“I’d drink whatever I could get my hands on – wine, vodka and cheap cider. How much I drank depended on how much cash I had on me, but I’d rarely go a day without drinking.”
Beverley excused away her drinking as a partying lifestyle. Working in a bar in London she easily hid her alcoholism and living above a pub meant she had constant access to all the booze she needed.
“I pushed all my friends away and I swapped my circle to one that excused away my behaviour. All my new friends in London drank with me, and we would binge all weekend. It made me feel like it was normal,” says Beverley.
But her hangovers were a constant reminder of her dark decision. “I had terrible hangovers, I wouldn’t be able to move, I would be violently sick all day. It was horrible.
“When I started to get the shakes towards the end of my alcoholism, I scared myself. I’d never identified my emotional dependency on drink but now the signs were hitting me in the face.”
Then when Beverley discovered that Simon had been cheating on her five years into their relationship, it was the wake-up call she needed.
“I felt like he was my one last hope of having a family,” she says. “But it was all a pack of lies.

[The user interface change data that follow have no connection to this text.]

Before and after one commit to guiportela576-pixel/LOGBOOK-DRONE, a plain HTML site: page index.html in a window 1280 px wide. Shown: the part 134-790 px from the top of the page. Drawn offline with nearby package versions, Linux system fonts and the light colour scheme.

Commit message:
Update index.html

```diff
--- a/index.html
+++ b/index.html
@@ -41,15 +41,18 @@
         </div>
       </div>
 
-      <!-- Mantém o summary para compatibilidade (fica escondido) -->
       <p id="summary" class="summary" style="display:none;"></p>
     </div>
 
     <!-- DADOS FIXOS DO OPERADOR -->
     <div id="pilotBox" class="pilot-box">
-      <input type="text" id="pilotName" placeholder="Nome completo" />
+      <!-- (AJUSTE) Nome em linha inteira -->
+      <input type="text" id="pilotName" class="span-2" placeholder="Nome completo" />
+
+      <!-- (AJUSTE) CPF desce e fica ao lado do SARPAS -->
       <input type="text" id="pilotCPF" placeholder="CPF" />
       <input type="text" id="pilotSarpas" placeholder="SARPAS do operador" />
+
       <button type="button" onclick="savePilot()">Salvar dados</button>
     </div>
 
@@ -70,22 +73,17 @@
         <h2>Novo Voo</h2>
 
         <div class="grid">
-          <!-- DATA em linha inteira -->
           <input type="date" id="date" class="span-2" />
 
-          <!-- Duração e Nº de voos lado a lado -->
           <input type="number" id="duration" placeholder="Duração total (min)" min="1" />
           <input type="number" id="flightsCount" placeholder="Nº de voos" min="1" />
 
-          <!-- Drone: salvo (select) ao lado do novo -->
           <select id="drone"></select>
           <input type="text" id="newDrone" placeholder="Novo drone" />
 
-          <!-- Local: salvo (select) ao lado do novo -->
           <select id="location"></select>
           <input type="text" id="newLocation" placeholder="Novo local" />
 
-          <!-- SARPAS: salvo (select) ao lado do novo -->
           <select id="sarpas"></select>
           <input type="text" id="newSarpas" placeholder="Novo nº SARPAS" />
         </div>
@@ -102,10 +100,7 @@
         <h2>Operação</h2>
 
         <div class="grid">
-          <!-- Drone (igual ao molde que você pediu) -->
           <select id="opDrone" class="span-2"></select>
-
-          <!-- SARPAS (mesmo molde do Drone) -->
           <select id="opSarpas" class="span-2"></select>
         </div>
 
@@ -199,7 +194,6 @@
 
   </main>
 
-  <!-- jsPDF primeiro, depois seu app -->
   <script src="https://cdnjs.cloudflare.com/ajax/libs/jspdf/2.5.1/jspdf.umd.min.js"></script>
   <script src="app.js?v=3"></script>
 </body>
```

I knew then I had to make a dramatic change to my life.”
After losing 12 years of her life to alcoholism, Beverley knew it would be difficult to turn her life around.
So in a bid to make a fresh start, she returned home to Montrose and moved back in with her mum.
She says: “I needed to get away from the party lifestyle. I needed my mum.”
Once back in Montrose, Beverley cut her boozy pals from her life and began her bid for a new life.
“Back at home I made a good circle of friends. They gave me the strength to quit my extreme binge drinking.”
The process of getting clean was tough and she relied on her family and friends as she went cold turkey. “It was the hardest thing I had to do,” says Beverley. “I’d just been getting to a point of physical dependency and combined with my shakes I was in a terrible state. Luckily with my amazing mum by my side I pulled through. I couldn’t have done this without my family.”
She says: “I’d always tried not to think about my early menopause diagnosis. I couldn’t talk about it – I’d just drink to forget about it.
“But now I feel able to talk openly about it. There’s no shame in admitting how badly it affected me.
“I’m still devastated about it, of course, but I’ve been approved to receive counselling and I can finally see the light at the end of the tunnel.
“I’m still living with Mum, but hopefully I’ll be strong enough to find my own place soon.” Luckily Beverley’s drinking has had no impact on her long term health, but she was diagnosed with osteoporosis aged 33, because of her early menopause.
Now, having been clean for three years, Beverley is concentrating on keeping fit and healthy and has completed a mentoring course for vulnerable young people.
She hopes to use her experiences in a positive way and help other young women.
She says: “I’d love to become a mum and I’d look into IVF or adoption if I met the right man but I’m happy as I am and I’ve come to terms with my condition.
Right now I’m just taking every day one step at a time and trying to stay positive.”
*Simon’s name has been changed